A short distance down the road I saw another red eft of the same exact size. I was purposely looking for these little details now and I was pleased when I saw him. I carried him to safety as Jazzmin patiently tolerated her mama’s endless critter rescue efforts. I saved one more on the walk back home and it made the whole walk in the dreary weather totally worth it. I’d managed to get some good exercise and make a tiny difference in the world again.
Around this time last year while I was out walking Jazzmin, we came upon these small orange lizard-looking things. I’d never seen them before but I thought they were rather adorable. As I hate seeing creatures squished in the road, I helped the little guys (there were 3 total) across the road.
The 1st red eft I ever saw and saved
When I picked each of them up they stayed very still in my hand and even after I set them back down in the opposite shoulder of the road they acted frozen. My friend who knows more about such creatures than I do, explained that such behavior is common for something that’s prey. They remain still because predators don’t want to eat something that isn’t moving. They really shouldn’t worry, I have no intention of ever eating them.
The 2nd red eft…
The 3rd and smallest red eft
After that first encounter with the little red lizard things I learned that they’re actually the juvenile stage of the Eastern/red-spotted newt. In that phase they’re referred to as “red efts” and they look like that until they transition to their adult aquatic phase. I’ve taken it upon myself to help as many as I can cross the road as they move from land to water.
Searching for red efts in the shoulder of the road is a bit tricky this time of year as orange and red leaves fall from trees. Amazing how similar a little folded leaf looks to an eft. I’ve saved a couple this season but obviously I can’t save them all. Looking down at the road I see many small creatures that haven’t made it and that makes me sad. I don’t think huge human automobiles are really included in the natural circle of life.
A red eft I saved last week
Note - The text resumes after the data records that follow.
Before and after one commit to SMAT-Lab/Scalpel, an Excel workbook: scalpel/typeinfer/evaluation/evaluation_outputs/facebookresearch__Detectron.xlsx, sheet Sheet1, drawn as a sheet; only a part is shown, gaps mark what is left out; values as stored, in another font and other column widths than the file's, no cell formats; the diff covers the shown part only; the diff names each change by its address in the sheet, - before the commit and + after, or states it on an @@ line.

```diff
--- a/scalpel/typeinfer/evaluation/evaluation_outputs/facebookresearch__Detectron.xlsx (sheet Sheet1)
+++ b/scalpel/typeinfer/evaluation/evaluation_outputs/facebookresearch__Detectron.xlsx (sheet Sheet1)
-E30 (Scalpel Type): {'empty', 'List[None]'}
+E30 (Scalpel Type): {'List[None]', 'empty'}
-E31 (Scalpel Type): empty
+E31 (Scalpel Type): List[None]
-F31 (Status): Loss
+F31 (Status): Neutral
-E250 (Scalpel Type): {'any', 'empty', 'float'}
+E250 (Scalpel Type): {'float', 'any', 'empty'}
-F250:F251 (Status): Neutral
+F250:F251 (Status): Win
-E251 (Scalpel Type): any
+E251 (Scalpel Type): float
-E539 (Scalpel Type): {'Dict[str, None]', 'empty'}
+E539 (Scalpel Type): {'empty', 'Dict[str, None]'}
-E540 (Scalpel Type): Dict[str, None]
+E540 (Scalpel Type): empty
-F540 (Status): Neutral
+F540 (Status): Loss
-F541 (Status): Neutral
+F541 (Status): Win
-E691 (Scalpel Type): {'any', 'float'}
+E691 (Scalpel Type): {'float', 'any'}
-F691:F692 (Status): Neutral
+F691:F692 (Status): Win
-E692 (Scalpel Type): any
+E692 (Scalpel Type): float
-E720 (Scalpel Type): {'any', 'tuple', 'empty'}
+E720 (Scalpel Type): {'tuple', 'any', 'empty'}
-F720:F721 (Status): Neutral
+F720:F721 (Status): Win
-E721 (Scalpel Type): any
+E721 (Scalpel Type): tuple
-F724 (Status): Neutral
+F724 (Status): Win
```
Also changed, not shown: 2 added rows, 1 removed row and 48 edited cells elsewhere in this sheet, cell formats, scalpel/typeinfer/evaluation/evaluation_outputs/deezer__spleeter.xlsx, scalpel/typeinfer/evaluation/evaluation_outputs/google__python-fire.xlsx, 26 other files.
Red efts do secrete a toxin but in order to be affected by it I think I’d have to fry up a whole pan of them for dinner. As I stated earlier, I have no plans on eating them so I think I’m quite safe. Eastern/red-spotted newts aren’t endangered so I’m not suggesting you embark on a red eft rescue too. Helping little creatures across the vast expanse of paved human pathways is my way of making a difference, even if that difference is no bigger than a tiny red eft.